An exact copy of the data below is needed; please leave out any pictures.

===== Supplied material

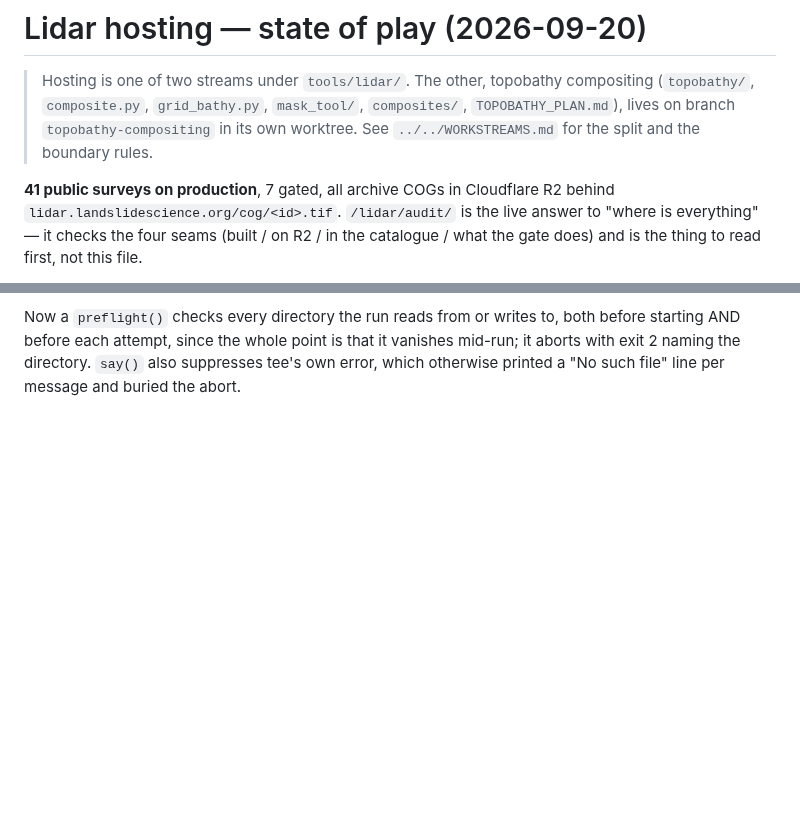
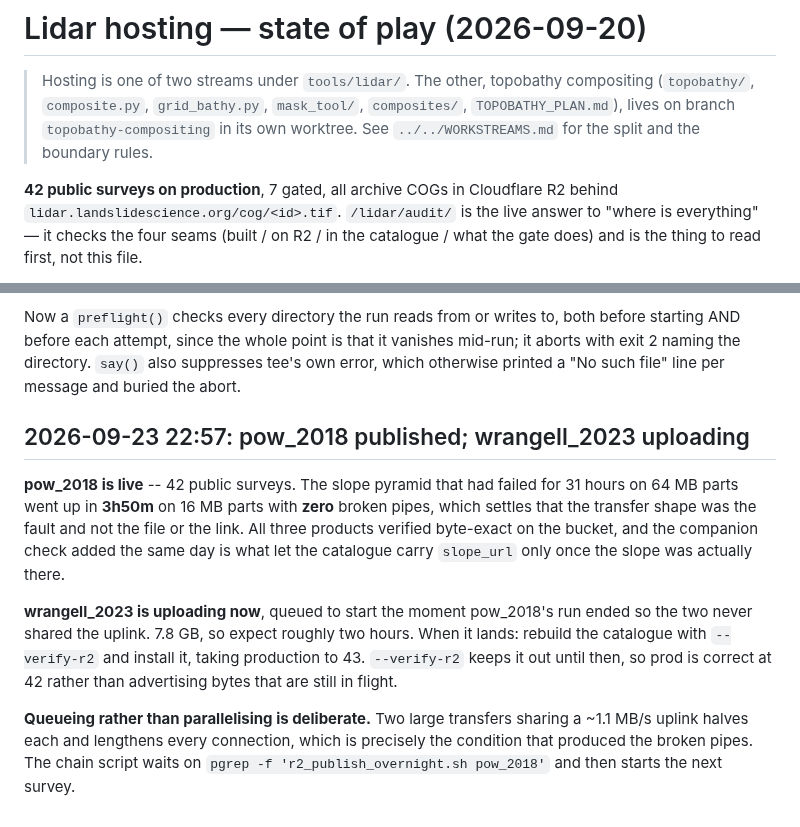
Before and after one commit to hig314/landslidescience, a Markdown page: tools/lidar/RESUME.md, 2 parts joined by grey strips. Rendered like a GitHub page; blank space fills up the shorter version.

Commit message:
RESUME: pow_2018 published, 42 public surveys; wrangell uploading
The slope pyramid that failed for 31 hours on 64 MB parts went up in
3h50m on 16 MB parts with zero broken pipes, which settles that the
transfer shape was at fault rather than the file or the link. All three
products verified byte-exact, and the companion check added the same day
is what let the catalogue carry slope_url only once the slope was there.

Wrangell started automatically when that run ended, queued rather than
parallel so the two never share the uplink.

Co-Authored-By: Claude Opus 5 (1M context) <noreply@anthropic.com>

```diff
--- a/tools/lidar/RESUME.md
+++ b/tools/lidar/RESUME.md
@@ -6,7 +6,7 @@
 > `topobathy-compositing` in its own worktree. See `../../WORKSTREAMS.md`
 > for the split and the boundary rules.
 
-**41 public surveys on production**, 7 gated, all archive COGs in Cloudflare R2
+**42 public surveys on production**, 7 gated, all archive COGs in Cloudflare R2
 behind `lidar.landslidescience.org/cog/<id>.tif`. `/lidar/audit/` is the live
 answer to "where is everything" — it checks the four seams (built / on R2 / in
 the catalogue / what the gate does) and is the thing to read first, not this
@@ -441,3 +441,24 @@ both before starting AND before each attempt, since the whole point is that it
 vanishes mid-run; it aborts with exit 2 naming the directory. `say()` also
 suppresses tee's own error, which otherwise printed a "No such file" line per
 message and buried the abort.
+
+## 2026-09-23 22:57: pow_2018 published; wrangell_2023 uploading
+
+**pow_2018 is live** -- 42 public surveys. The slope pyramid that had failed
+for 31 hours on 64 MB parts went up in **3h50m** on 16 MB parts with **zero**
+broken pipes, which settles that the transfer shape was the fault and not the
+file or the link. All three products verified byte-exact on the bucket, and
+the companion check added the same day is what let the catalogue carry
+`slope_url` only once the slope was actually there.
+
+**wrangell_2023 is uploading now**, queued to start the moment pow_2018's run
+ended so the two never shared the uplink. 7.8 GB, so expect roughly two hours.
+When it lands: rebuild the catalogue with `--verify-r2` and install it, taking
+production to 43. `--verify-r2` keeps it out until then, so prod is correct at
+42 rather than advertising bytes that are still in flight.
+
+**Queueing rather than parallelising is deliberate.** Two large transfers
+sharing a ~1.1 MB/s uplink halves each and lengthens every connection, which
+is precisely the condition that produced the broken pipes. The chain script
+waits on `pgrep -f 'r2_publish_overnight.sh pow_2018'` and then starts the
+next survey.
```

==========

## Task result:
Before and after one commit to hig314/landslidescience, a Markdown page: tools/lidar/RESUME.md, 2 parts joined by grey strips. Rendered like a GitHub page; blank space fills up the shorter version.

Commit message:
RESUME: pow_2018 published, 42 public surveys; wrangell uploading
The slope pyramid that failed for 31 hours on 64 MB parts went up in
3h50m on 16 MB parts with zero broken pipes, which settles that the
transfer shape was at fault rather than the file or the link. All three
products verified byte-exact, and the companion check added the same day
is what let the catalogue carry slope_url only once the slope was there.

Wrangell started automatically when that run ended, queued rather than
parallel so the two never share the uplink.

Co-Authored-By: Claude Opus 5 (1M context) <noreply@anthropic.com>

```diff
--- a/tools/lidar/RESUME.md
+++ b/tools/lidar/RESUME.md
@@ -6,7 +6,7 @@
 > `topobathy-compositing` in its own worktree. See `../../WORKSTREAMS.md`
 > for the split and the boundary rules.
 
-**41 public surveys on production**, 7 gated, all archive COGs in Cloudflare R2
+**42 public surveys on production**, 7 gated, all archive COGs in Cloudflare R2
 behind `lidar.landslidescience.org/cog/<id>.tif`. `/lidar/audit/` is the live
 answer to "where is everything" — it checks the four seams (built / on R2 / in
 the catalogue / what the gate does) and is the thing to read first, not this
@@ -441,3 +441,24 @@ both before starting AND before each attempt, since the whole point is that it
 vanishes mid-run; it aborts with exit 2 naming the directory. `say()` also
 suppresses tee's own error, which otherwise printed a "No such file" line per
 message and buried the abort.
+
+## 2026-09-23 22:57: pow_2018 published; wrangell_2023 uploading
+
+**pow_2018 is live** -- 42 public surveys. The slope pyramid that had failed
+for 31 hours on 64 MB parts went up in **3h50m** on 16 MB parts with **zero**
+broken pipes, which settles that the transfer shape was the fault and not the
+file or the link. All three products verified byte-exact on the bucket, and
+the companion check added the same day is what let the catalogue carry
+`slope_url` only once the slope was actually there.
+
+**wrangell_2023 is uploading now**, queued to start the moment pow_2018's run
+ended so the two never shared the uplink. 7.8 GB, so expect roughly two hours.
+When it lands: rebuild the catalogue with `--verify-r2` and install it, taking
+production to 43. `--verify-r2` keeps it out until then, so prod is correct at
+42 rather than advertising bytes that are still in flight.
+
+**Queueing rather than parallelising is deliberate.** Two large transfers
+sharing a ~1.1 MB/s uplink halves each and lengthens every connection, which
+is precisely the condition that produced the broken pipes. The chain script
+waits on `pgrep -f 'r2_publish_overnight.sh pow_2018'` and then starts the
+next survey.
```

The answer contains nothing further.